Natasha Batagianni Batagianni von Kadei, Odisha 754022, Indien
Ich werde den Rest der Serie nicht lesen.
Leider bezweifle ich, dass sie dieses Buch übersetzt haben, aber wenn Sie es auf Spanisch lesen und in die Hände bekommen können, kann ich es sehr empfehlen. Sie unterteilen die Kurzgeschichten nach Ländern. Wenn Sie etwas über die Geschichte Zentralamerikas wissen, werden Sie es sicherlich umso mehr genießen, als Symbolik und Verweise auf vergangene Ereignisse weit verbreitet sind.

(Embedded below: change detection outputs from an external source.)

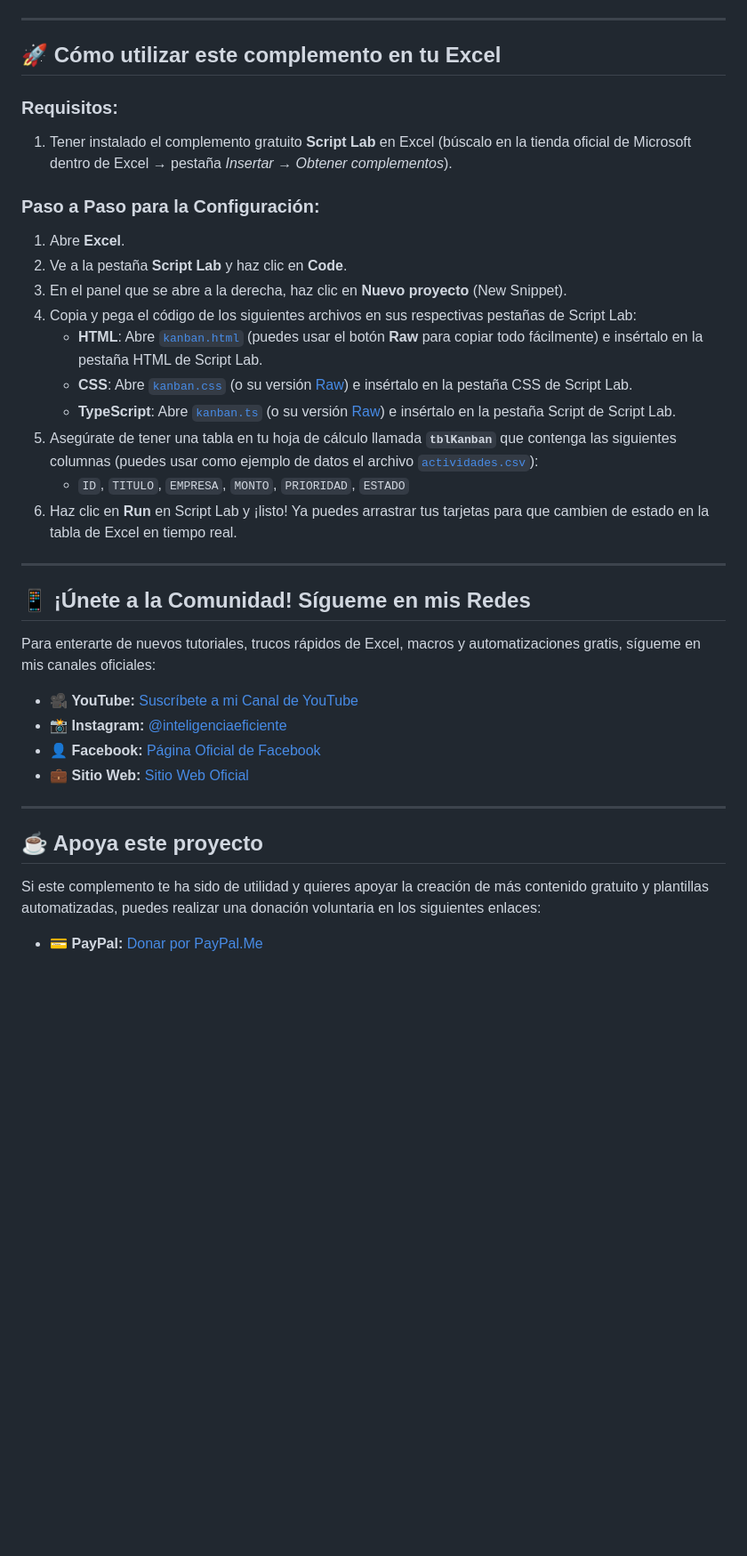
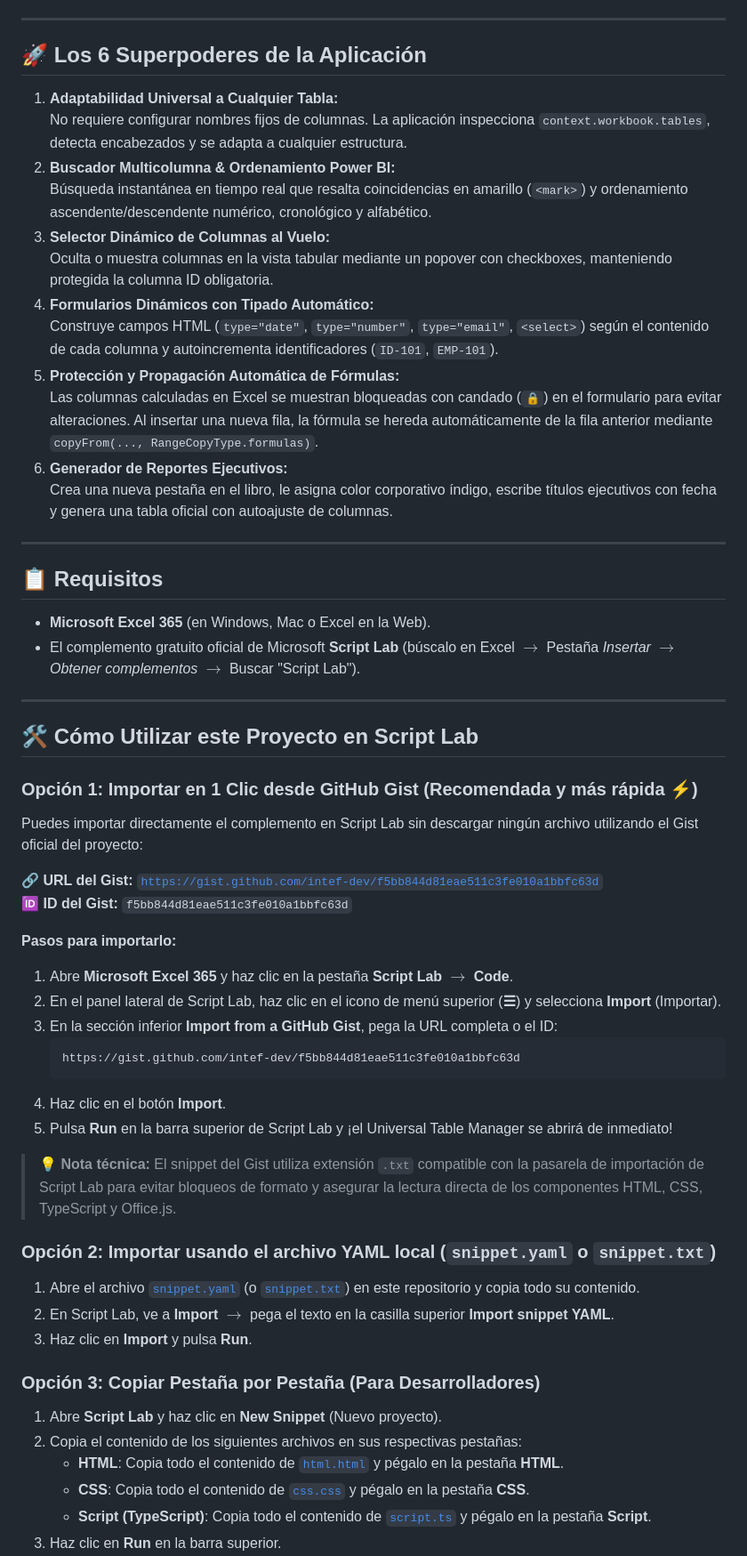
Before and after one commit to intef-dev/excel-kanban-addin, a Markdown page: README.md, the part around one of its changes. Shown at 89% size. Drawn GitHub-style; blank space fills up the shorter version.

````diff
--- a/README.md
+++ b/README.md
@@ -30,40 +45,61 @@ Si prefieres descargar todos los archivos juntos en un archivo comprimido ZIP pa
 
 ---
 
-## 🚀 Cómo utilizar este complemento en tu Excel
+## 🚀 Los 6 Superpoderes de la Aplicación
 
-### Requisitos:
-
-1. Tener instalado el complemento gratuito **Script Lab** en Excel (búscalo en la tienda oficial de Microsoft dentro de Excel → pestaña _Insertar_ → _Obtener complementos_).
-
-### Paso a Paso para la Configuración:
-
-1. Abre **Excel**.
-2. Ve a la pestaña **Script Lab** y haz clic en **Code**.
-3. En el panel que se abre a la derecha, haz clic en **Nuevo proyecto** (New Snippet).
-4. Copia y pega el código de los siguientes archivos en sus respectivas pestañas de Script Lab:
-   - **HTML**: Abre [`kanban.html`](/kanban.html) (puedes usar el botón **Raw** para copiar todo fácilmente) e insértalo en la pestaña HTML de Script Lab.
-   - **CSS**: Abre [`kanban.css`](/kanban.css) (o su versión [Raw](/raw/main/kanban.css)) e insértalo en la pestaña CSS de Script Lab.
-   - **TypeScript**: Abre [`kanban.ts`](/kanban.ts) (o su versión [Raw](/raw/main/kanban.ts)) e insértalo en la pestaña Script de Script Lab.
-5. Asegúrate de tener una tabla en tu hoja de cálculo llamada **`tblKanban`** que contenga las siguientes columnas (puedes usar como ejemplo de datos el archivo [`actividades.csv`](/actividades.csv)):
-   - `ID`, `TITULO`, `EMPRESA`, `MONTO`, `PRIORIDAD`, `ESTADO`
-6. Haz clic en **Run** en Script Lab y ¡listo! Ya puedes arrastrar tus tarjetas para que cambien de estado en la tabla de Excel en tiempo real.
+1. **Adaptabilidad Universal a Cualquier Tabla:**
+   No requiere configurar nombres fijos de columnas. La aplicación inspecciona `context.workbook.tables`, detecta encabezados y se adapta a cualquier estructura.
+2. **Buscador Multicolumna & Ordenamiento Power BI:**
+   Búsqueda instantánea en tiempo real que resalta coincidencias en amarillo (`<mark>`) y ordenamiento ascendente/descendente numérico, cronológico y alfabético.
+3. **Selector Dinámico de Columnas al Vuelo:**
+   Oculta o muestra columnas en la vista tabular mediante un popover con checkboxes, manteniendo protegida la columna ID obligatoria.
+4. **Formularios Dinámicos con Tipado Automático:**
+   Construye campos HTML (`type="date"`, `type="number"`, `type="email"`, `<select>`) según el contenido de cada columna y autoincrementa identificadores (`ID-101`, `EMP-101`).
+5. **Protección y Propagación Automática de Fórmulas:**
+   Las columnas calculadas en Excel se muestran bloqueadas con candado (`🔒`) en el formulario para evitar alteraciones. Al insertar una nueva fila, la fórmula se hereda automáticamente de la fila anterior mediante `copyFrom(..., RangeCopyType.formulas)`.
+6. **Generador de Reportes Ejecutivos:**
+   Crea una nueva pestaña en el libro, le asigna color corporativo índigo, escribe títulos ejecutivos con fecha y genera una tabla oficial con autoajuste de columnas.
 
 ---
 
-## 📱 ¡Únete a la Comunidad! Sígueme en mis Redes
+## 📋 Requisitos
 
-Para enterarte de nuevos tutoriales, trucos rápidos de Excel, macros y automatizaciones gratis, sígueme en mis canales oficiales:
-
-- 🎥 **YouTube:** [Suscríbete a mi Canal de YouTube](https://www.youtube.com/InteligenciaEficiente)
-- 📸 **Instagram:** [@inteligenciaeficiente](https://www.instagram.com/inteligenciaeficiente/)
-- 👤 **Facebook:** [Página Oficial de Facebook](https://www.facebook.com/InteligenciaEficiente/)
-- 💼 **Sitio Web:** [Sitio Web Oficial](https://inteficiente.com/)
+- **Microsoft Excel 365** (en Windows, Mac o Excel en la Web).
+- El complemento gratuito oficial de Microsoft **Script Lab** (búscalo en Excel $\rightarrow$ Pestaña *Insertar* $\rightarrow$ *Obtener complementos* $\rightarrow$ Buscar "Script Lab").
 
 ---
 
-## ☕ Apoya este proyecto
+## 🛠️ Cómo Utilizar este Proyecto en Script Lab
 
-Si este complemento te ha sido de utilidad y quieres apoyar la creación de más contenido gratuito y plantillas automatizadas, puedes realizar una donación voluntaria en los siguientes enlaces:
+### Opción 1: Importar en 1 Clic desde GitHub Gist (Recomendada y más rápida ⚡)
 
-- 💳 **PayPal:** [Donar por PayPal.Me](https://www.paypal.com/paypalme/INTEFDonativo)
+Puedes importar directamente el complemento en Script Lab sin descargar ningún archivo utilizando el Gist oficial del proyecto:
+
+🔗 **URL del Gist:** [`https://gist.github.com/intef-dev/f5bb844d81eae511c3fe010a1bbfc63d`](https://gist.github.com/intef-dev/f5bb844d81eae511c3fe010a1bbfc63d)
+🆔 **ID del Gist:** `f5bb844d81eae511c3fe010a1bbfc63d`
+
+**Pasos para importarlo:**
+1. Abre **Microsoft Excel 365** y haz clic en la pestaña **Script Lab** $\rightarrow$ **Code**.
+2. En el panel lateral de Script Lab, haz clic en el icono de menú superior (**☰**) y selecciona **Import** (Importar).
+3. En la sección inferior **Import from a GitHub Gist**, pega la URL completa o el ID:
+   ```text
+   https://gist.github.com/intef-dev/f5bb844d81eae511c3fe010a1bbfc63d
+   ```
+4. Haz clic en el botón **Import**.
+5. Pulsa **Run** en la barra superior de Script Lab y ¡el Universal Table Manager se abrirá de inmediato!
+
+> 💡 **Nota técnica:** El snippet del Gist utiliza extensión `.txt` compatible con la pasarela de importación de Script Lab para evitar bloqueos de formato y asegurar la lectura directa de los componentes HTML, CSS, TypeScript y Office.js.
+
+### Opción 2: Importar usando el archivo YAML local (`snippet.yaml` o `snippet.txt`)
+1. Abre el archivo [`snippet.yaml`](./snippet.yaml) (o [`snippet.txt`](./snippet.txt)) en este repositorio y copia todo su contenido.
+2. En Script Lab, ve a **Import** $\rightarrow$ pega el texto en la casilla superior **Import snippet YAML**.
+3. Haz clic en **Import** y pulsa **Run**.
+
+### Opción 3: Copiar Pestaña por Pestaña (Para Desarrolladores)
+1. Abre **Script Lab** y haz clic en **New Snippet** (Nuevo proyecto).
+2. Copia el contenido de los siguientes archivos en sus respectivas pestañas:
+   - **HTML**: Copia todo el contenido de [`html.html`](./html.html) y pégalo en la pestaña **HTML**.
+   - **CSS**: Copia todo el contenido de [`css.css`](./css.css) y pégalo en la pestaña **CSS**.
+   - **Script (TypeScript)**: Copia todo el contenido de [`script.ts`](./script.ts) y pégalo en la pestaña **Script**.
+3. Haz clic en **Run** en la barra superior.
+
````
Also changed, not shown: other parts of README.md (+79 -13 lines).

Of the Drizzt “origins” trilogy this one moved me the most, and contained the most surprises. You can tell Salvatore in this book is relieved to get out of the underdark. He fills the book with lush descriptions of the woods, streams, the loneliness and beauty of the wild places. He also describes the pioneer spirit of a community on the outskirts of civilization. He brings Drizzt agonizingly close to becoming accepted by a real family, only to in complete shocker and his best plot surprise to date, have them murdered in cold blood. Reading the book felt like I was watching a western where the natives wipe out a border family. Several characters in the book leap from the pages as being if not original, then freshly described. Roddy McGristle is every redneck bully I have ever met. He lives in my town and can be seen at a local bar on Friday and Saturday nights or walking his hunting dogs down the street and daring people not to get out of his way. He schemes for his financial gain all in the name of protecting and serving his community. He uses Drizzt’s people, not his person, as an excuse to hunt him down (for a handsome reward). In the end he gets his comeuppance but not before he causes damage. He makes things hard for an outsider because that is the only way he can ever be accepted. Another description is the mountain man Montolio who befriends Drizzt and with whom Drizzt serves the apprenticeship as a Ranger. In a twist Montolio is blind as a bad from a battle, and old, around seventy. To make him believable with his disablity was feat I didn’t think Salvatore could pull of but to my surprise he did. This was his sixth published Drizzt book and you can see him developing as writer. The best way to describe the characters movement from isolation to acceptance, and the way salvatore describes it, is to show him getting close to building a relationship with people only to lose it time and again. Sometimes through fate, other times through the sheer maliciousness of others. When the family that Drizzt observes is wiped out you can feel your heart dropped because you sensed an opportunity for acceptance. You are also kind of surprised at the way Salvatore doesn’t pull punches and kills of characters he was at pains to describe. That has to be hard for a novelist. Invest so much time and energy into a character and then have to wipe them out in the service of a plot. Ouch. And there are the comic scenes too. The pranks the young boy plays on Drizzt, the tricks montolio plays. The farm family’s games with each other. By this book he has learned how to alternate such scenes for comic effect. I also was moved by the way Drizzt serves his apprenticeship and learns to become useful. And then he becomes useful to the townspeople of the Ten Towns as a Ranger guardian. In so many ways Drizzt grows. He gains trust and friendship andlearns to give back in return without too much expectation. He’s not a fool, but he knows how to give help. Im not that certain that he knows how to receive help. Other characters and situations from the books that stand out: the sprite who is every thirteen year old know it all Ive ever had to work with. Cattie Brie who is so tender and just a girl in this book trying to understand the world around her. It moves me the way she takes to Drizzt. And Bruenor’s acceptance of him. That was a surprise.